Ronald was born on 09/10/1919 and baptised at St John sub Castro on 02/11/1919, the son of Harry and Elizabeth Ann Breeds, nee Bull. At this stage little is known about Ronald’s early life, but his mother died in early 1939. According to the census his parents had lived at various addresses in Lewes: ‘behind the White Harte’; 12 Green Wall; 15 St John’s Terrace; and by 1939, 49 St John Street.
His father also had a variety of jobs: a railway platelayer, general labourer, and in 1939 a horse driver for the Borough Council.

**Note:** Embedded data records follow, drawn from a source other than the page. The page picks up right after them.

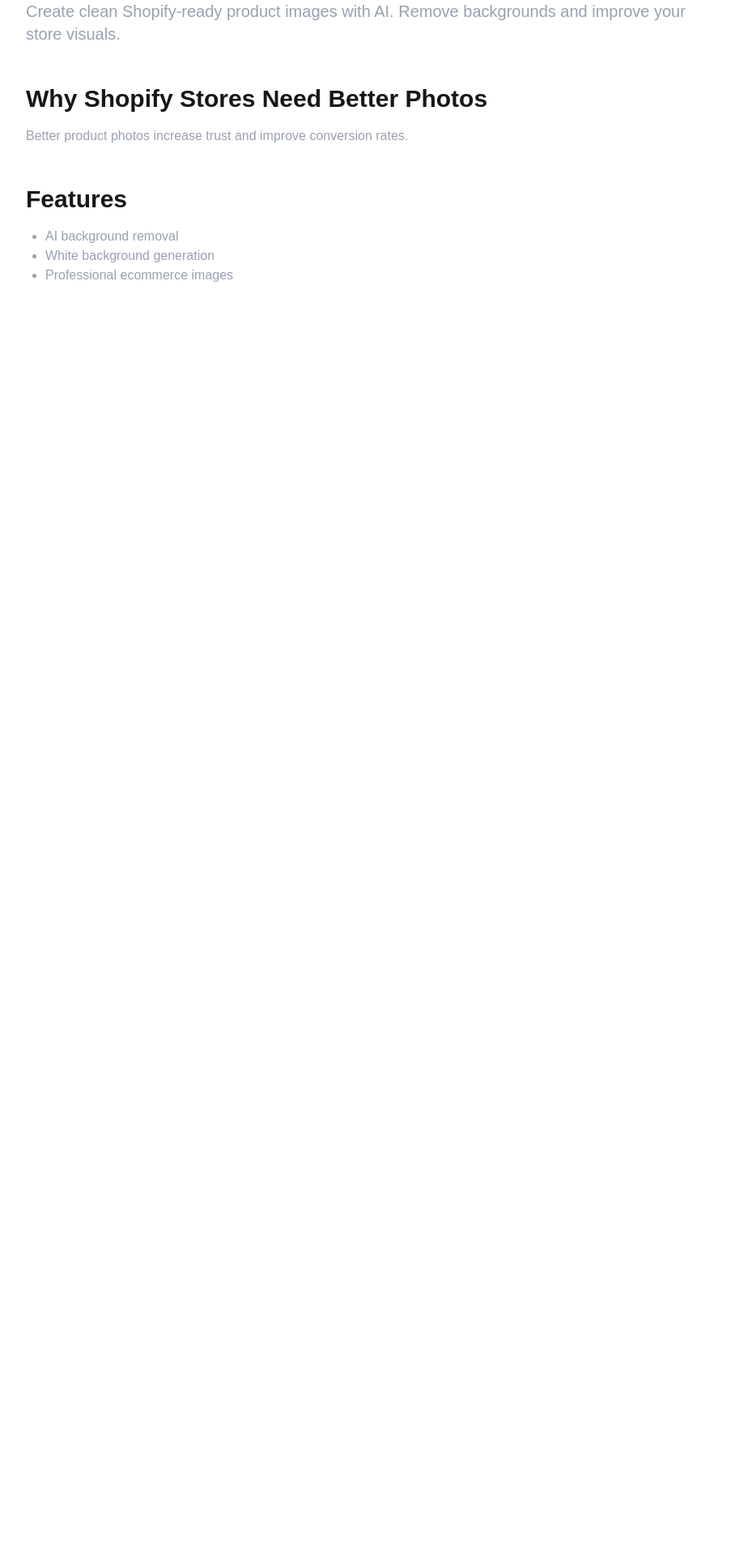
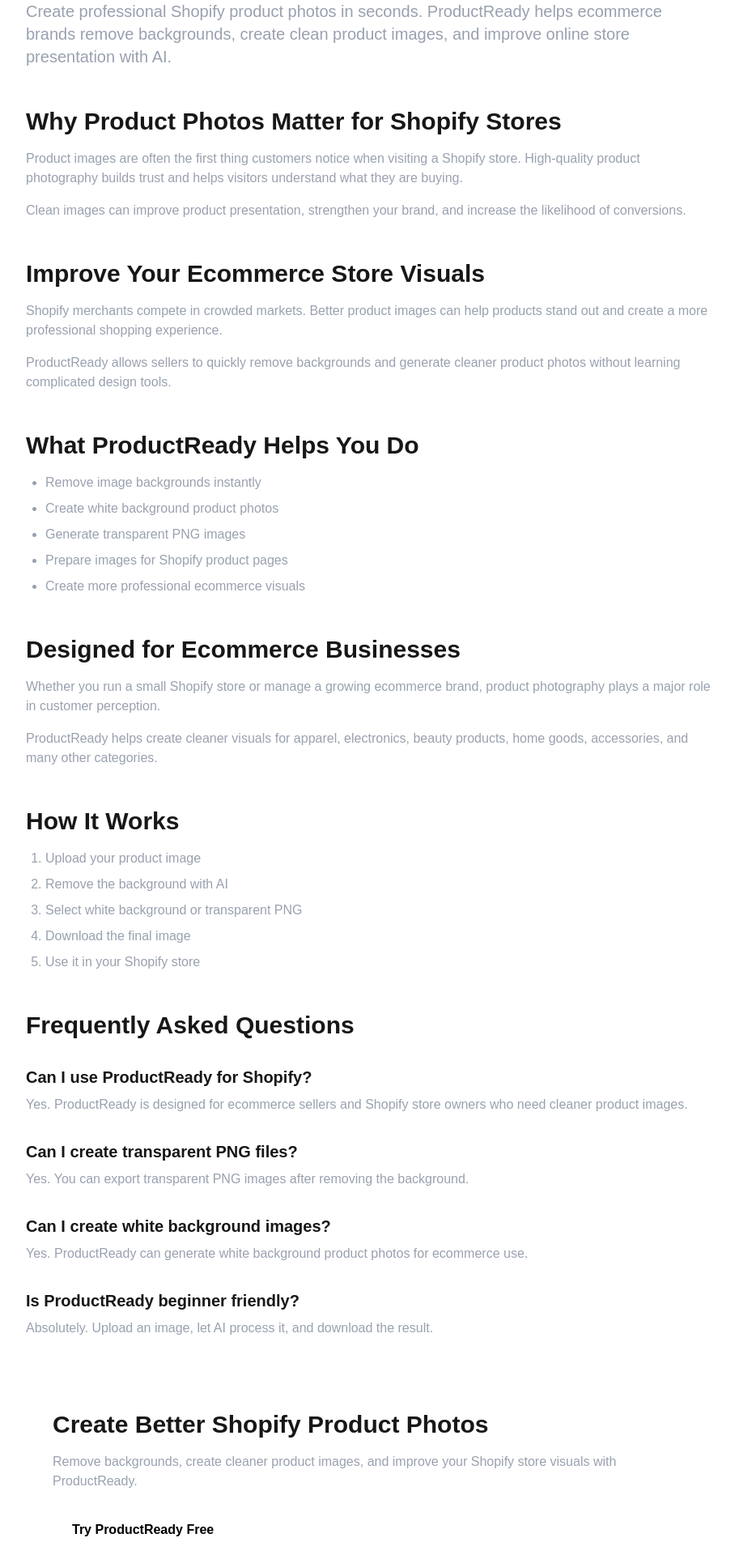
Before and after one commit to myaprak48/productready, a Next.js app: page /shopify-product-photo-editor in a window 1280 px wide. Shown: the part 160-2080 px from the top of the page at 81% size, without its empty margins (184-1092 px from the left). Before the commit the page ends 800 px from the top, so only its background shows below. Built offline with nearby package versions, Linux system fonts and the light colour scheme.

Commit message:
Improve Shopify SEO page

```diff
--- a/app/shopify-product-photo-editor/page.tsx
+++ b/app/shopify-product-photo-editor/page.tsx
@@ -1,7 +1,7 @@
 export const metadata = {
   title: "Shopify Product Photo Editor | ProductReady",
   description:
-    "Edit Shopify product photos with AI. Create professional ecommerce images and increase conversions.",
+    "Create Shopify-ready product photos with AI. Remove backgrounds, create clean white backgrounds, and improve ecommerce product images.",
 };
 
 export default function Page() {
@@ -12,27 +12,132 @@
       </h1>
 
       <p className="text-xl text-gray-400 mb-8">
-        Create clean Shopify-ready product images with AI.
-        Remove backgrounds and improve your store visuals.
+        Create professional Shopify product photos in seconds. ProductReady
+        helps ecommerce brands remove backgrounds, create clean product images,
+        and improve online store presentation with AI.
       </p>
 
       <h2 className="text-3xl font-bold mt-12 mb-4">
-        Why Shopify Stores Need Better Photos
+        Why Product Photos Matter for Shopify Stores
       </h2>
 
+      <p className="text-gray-400 mb-4">
+        Product images are often the first thing customers notice when visiting
+        a Shopify store. High-quality product photography builds trust and helps
+        visitors understand what they are buying.
+      </p>
+
       <p className="text-gray-400">
-        Better product photos increase trust and improve conversion rates.
+        Clean images can improve product presentation, strengthen your brand,
+        and increase the likelihood of conversions.
       </p>
 
       <h2 className="text-3xl font-bold mt-12 mb-4">
-        Features
+        Improve Your Ecommerce Store Visuals
       </h2>
 
-      <ul className="list-disc pl-6 text-gray-400">
-        <li>AI background removal</li>
-        <li>White background generation</li>
-        <li>Professional ecommerce images</li>
+      <p className="text-gray-400 mb-4">
+        Shopify merchants compete in crowded markets. Better product images can
+        help products stand out and create a more professional shopping
+        experience.
+      </p>
+
+      <p className="text-gray-400">
+        ProductReady allows sellers to quickly remove backgrounds and generate
+        cleaner product photos without learning complicated design tools.
+      </p>
+
+      <h2 className="text-3xl font-bold mt-12 mb-4">
+        What ProductReady Helps You Do
+      </h2>
+
+      <ul className="list-disc pl-6 text-gray-400 space-y-2">
+        <li>Remove image backgrounds instantly</li>
+        <li>Create white background product photos</li>
+        <li>Generate transparent PNG images</li>
+        <li>Prepare images for Shopify product pages</li>
+        <li>Create more professional ecommerce visuals</li>
       </ul>
+
+      <h2 className="text-3xl font-bold mt-12 mb-4">
+        Designed for Ecommerce Businesses
+      </h2>
+
+      <p className="text-gray-400 mb-4">
+        Whether you run a small Shopify store or manage a growing ecommerce
+        brand, product photography plays a major role in customer perception.
+      </p>
+
+      <p className="text-gray-400">
+        ProductReady helps create cleaner visuals for apparel, electronics,
+        beauty products, home goods, accessories, and many other categories.
+      </p>
+
+      <h2 className="text-3xl font-bold mt-12 mb-4">
+        How It Works
+      </h2>
+
+      <ol className="list-decimal pl-6 text-gray-400 space-y-2">
+        <li>Upload your product image</li>
+        <li>Remove the background with AI</li>
+        <li>Select white background or transparent PNG</li>
+        <li>Download the final image</li>
+        <li>Use it in your Shopify store</li>
+      </ol>
+
+      <h2 className="text-3xl font-bold mt-12 mb-4">
+        Frequently Asked Questions
+      </h2>
+
+      <h3 className="text-xl font-semibold mt-8 mb-2">
+        Can I use ProductReady for Shopify?
+      </h3>
+      <p className="text-gray-400">
+        Yes. ProductReady is designed for ecommerce sellers and Shopify store
+        owners who need cleaner product images.
+      </p>
+
+      <h3 className="text-xl font-semibold mt-8 mb-2">
+        Can I create transparent PNG files?
+      </h3>
+      <p className="text-gray-400">
+        Yes. You can export transparent PNG images after removing the
+        background.
+      </p>
+
+      <h3 className="text-xl font-semibold mt-8 mb-2">
+        Can I create white background images?
+      </h3>
+      <p className="text-gray-400">
+        Yes. ProductReady can generate white background product photos for
+        ecommerce use.
+      </p>
+
+      <h3 className="text-xl font-semibold mt-8 mb-2">
+        Is ProductReady beginner friendly?
+      </h3>
+      <p className="text-gray-400">
+        Absolutely. Upload an image, let AI process it, and download the
+        result.
+      </p>
+
+      <div className="mt-14 p-8 rounded-3xl border border-white/10 bg-white/5">
+        <h2 className="text-3xl font-bold mb-4">
+          Create Better Shopify Product Photos
+        </h2>
+
+        <p className="text-gray-400 mb-6">
+          Remove backgrounds, create cleaner product images, and improve your
+          Shopify store visuals with ProductReady.
+        </p>
+
+        <a
+          href="/"
+          className="inline-block rounded-full bg-white text-black px-6 py-3 font-semibold"
+        >
+          Try ProductReady Free
+        </a>
+      </div>
     </main>
   );
 }
```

The 1939 register lists Ronald living with his widowed father and younger brother Frank. Ronald was a milk roundsman working for Uridges of Southover.

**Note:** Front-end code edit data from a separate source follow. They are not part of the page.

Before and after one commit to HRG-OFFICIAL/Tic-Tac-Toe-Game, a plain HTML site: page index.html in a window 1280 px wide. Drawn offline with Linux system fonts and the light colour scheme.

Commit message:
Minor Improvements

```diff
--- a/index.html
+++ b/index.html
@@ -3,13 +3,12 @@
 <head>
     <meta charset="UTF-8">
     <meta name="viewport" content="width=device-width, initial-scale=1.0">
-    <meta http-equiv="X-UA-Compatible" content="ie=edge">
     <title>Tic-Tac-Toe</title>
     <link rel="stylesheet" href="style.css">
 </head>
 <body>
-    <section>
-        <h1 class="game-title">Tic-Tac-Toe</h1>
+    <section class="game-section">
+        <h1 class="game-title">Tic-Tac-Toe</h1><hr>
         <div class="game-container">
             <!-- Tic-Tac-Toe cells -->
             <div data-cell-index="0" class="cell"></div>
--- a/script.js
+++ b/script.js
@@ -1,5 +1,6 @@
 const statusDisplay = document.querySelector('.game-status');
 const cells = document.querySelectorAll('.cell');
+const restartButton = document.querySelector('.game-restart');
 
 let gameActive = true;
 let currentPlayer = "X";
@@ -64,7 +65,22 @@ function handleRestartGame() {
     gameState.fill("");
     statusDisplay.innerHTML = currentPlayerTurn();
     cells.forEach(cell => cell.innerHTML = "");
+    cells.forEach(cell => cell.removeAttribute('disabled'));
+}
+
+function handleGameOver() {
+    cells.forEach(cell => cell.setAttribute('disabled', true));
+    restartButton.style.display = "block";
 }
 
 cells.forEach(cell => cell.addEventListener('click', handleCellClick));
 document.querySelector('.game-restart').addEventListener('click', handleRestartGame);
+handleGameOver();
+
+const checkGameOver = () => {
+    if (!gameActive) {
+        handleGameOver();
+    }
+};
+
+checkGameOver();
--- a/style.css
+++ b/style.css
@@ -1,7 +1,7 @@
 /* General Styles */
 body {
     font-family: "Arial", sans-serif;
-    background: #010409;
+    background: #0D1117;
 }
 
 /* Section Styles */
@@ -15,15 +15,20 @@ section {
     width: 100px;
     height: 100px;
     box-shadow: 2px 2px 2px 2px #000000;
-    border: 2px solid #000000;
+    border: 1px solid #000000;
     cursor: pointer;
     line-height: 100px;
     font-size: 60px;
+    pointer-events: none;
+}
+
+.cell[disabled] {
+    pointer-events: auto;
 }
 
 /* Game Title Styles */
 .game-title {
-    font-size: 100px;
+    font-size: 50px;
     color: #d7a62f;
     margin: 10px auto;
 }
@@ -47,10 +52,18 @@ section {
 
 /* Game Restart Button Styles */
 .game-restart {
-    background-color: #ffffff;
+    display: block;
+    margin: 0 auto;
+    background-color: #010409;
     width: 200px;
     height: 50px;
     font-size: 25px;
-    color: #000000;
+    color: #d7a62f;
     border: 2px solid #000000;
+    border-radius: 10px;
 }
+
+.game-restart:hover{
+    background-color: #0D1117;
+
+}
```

Information on Ronald’s army career is also sparse. It is known that he was a private in the 4th Battalion the Royal Sussex Regiment, with the number 6403035. The 4th Battalion was a territorial force initially used for civil defence, but in 1940 they were combined with the 2nd and 5th Battalions and sent to France as part of the British Expeditionary Force (BEF), being based on the French/Belgian border. Suffering heavy losses they were evacuated from Dunkirk and continued their civil defence duties in the UK.
In May 1942 they were sent to North Africa and were involved in the battle of Alam el Haifa. Ronald was reported missing during the battle, and subsequently his presumed date of death was given as 28/10/1942.
He has no known grave and is remembered on the Alamein Memorial on column 61.
Ronald is also remembered, with all Royal Sussex Regiment soldiers who have fallen, in St George’s Chapel in Chichester Cathedral, and additionally on the St John sub Castro Memorial and the Lewes War Memorial.
By the date of his death Ronald’s father had moved to Seaford but his paternal uncle still lived in the St John sub Castro area of Lewes.